Written by the dynamic team of Peter Craig (“The Town,” “The Hunger Games: Mockingjay” chapters, and the upcoming “Bad Boys 3”) and Andrea Berloff (“Straight Outta Compton”), “Blood Father” feels like it could have been made in the late-1980s/early-1990s and fit right in.  Riffing on nostalgia works when composed correctly.  The deadpan humor, gun play, traditional stunt work, lightly varnished villain threats, predictable plot turns, and scant investment in character development are knowingly dated and intentionally crafted.  In this day and age, that counts as a love letter rather than an imitation knock-off to the action genre of that era. 

Contrary to initial public bias, Mel Gibson is not the root of a single of this film’s sometimes messy problems.  It’s everyone else.  Erin Moriarty overplays the “Come on, dad” grating Millennial tone and is over-matched to portray a compelling target worthy of rescue or protection.  Diego Luna is a talented actor with layers to give being reduced to a one-note and intentionally absent villain role, lessening his potential.  Michael Parks gets some nice speechifying time to verbally spar with Gibson, but the impact of their confrontations comes and goes without real risk.  It is certainly nice to see supporting players like William H. Macy and “Me and Earl and the Dying Girl” star Thomas Mann.  However, they too are given precious little of consequence to do.  More work was needed to flesh out better connectivity.

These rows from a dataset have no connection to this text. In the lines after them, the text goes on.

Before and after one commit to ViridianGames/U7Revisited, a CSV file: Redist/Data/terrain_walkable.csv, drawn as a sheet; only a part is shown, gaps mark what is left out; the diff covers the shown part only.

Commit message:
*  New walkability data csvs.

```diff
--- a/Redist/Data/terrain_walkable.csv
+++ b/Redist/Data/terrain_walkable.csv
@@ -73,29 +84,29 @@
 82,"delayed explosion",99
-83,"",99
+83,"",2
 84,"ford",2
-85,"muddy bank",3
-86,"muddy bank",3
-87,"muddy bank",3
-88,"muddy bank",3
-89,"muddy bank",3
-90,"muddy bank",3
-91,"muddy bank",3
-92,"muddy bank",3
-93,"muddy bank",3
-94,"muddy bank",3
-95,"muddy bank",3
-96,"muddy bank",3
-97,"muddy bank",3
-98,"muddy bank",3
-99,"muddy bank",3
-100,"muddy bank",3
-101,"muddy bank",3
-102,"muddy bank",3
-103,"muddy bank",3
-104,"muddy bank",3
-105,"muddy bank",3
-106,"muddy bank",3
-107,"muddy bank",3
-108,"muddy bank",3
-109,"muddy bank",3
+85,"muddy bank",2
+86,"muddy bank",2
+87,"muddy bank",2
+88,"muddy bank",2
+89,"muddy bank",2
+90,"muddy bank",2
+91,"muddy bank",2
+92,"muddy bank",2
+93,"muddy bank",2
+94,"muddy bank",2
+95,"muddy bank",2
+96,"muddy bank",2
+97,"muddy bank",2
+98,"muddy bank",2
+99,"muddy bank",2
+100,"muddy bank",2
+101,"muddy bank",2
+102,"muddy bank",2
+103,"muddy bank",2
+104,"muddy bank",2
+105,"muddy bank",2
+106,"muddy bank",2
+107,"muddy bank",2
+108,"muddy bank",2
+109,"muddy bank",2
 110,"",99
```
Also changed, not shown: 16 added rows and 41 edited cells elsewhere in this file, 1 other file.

Meanwhile, the star of the show steals and saves the show, just as he should.  This is the grizzled and ballsy Mel Gibson we have missed for far too long while occupying a place on the “persona non grata” list in Tinseltown.  Those who can separate the man from the acting and ignore the tabloids, as we often do with fellow off-screen lightning rods like Sean Penn and Tom Cruise, will be a treated to all of the qualities we missed from his hey-day.  Mel can still deliver rapid fire quips and comebacks of dark humor one second and punch someone’s lights out the next with the temperature of burning sun.  Cue the “you still got it” chants, turn back the clock, and begin your hero worship.

LESSON #1: FIND A BETTER NETWORK OF FRIENDS AND ALLIES—Lydia gets mixed up with the wrong crowd and has no one to blame but herself for the people she associates with.   Her dad, however, has a core support group of fellow ex-cons that still keep their firearms, old heavies that owe him favors, and highly-placed crime friends who are still instead prison.  Through zero social media, John Link makes your LinkedIn page looks like crap when push comes to shove.  

LESSON #2: DON’T F—K WITH A MAN’S DAUGHTER—In the eight years since 2008, are there still people and bad buys that have not seen “Taken” or its sequels?  Come on cartel minions, sicarios, and bosses, you know who’s bound to come looking for his little girl.  Don’t piss a dad off.  That “dad bod” and unkempt beard masks a sleeping lion underneath.   

LESSON #3: DON’T F—K WITH A MAN’S DAUGHTER WHEN THAT MAN IS PLAYED BY MEL GIBSON— At now 60 years old and embracing the gray hair, Mel Gibson looks like he could still play aged versions of Max Rockatansky, Martin Riggs, and William Wallace with no lost edge underneath a few more grains and folds of leather on the outside.  Mel Gibson was “zero f—ks given” before it was a meme and Urban Dictionary entry.  Leave his people alone.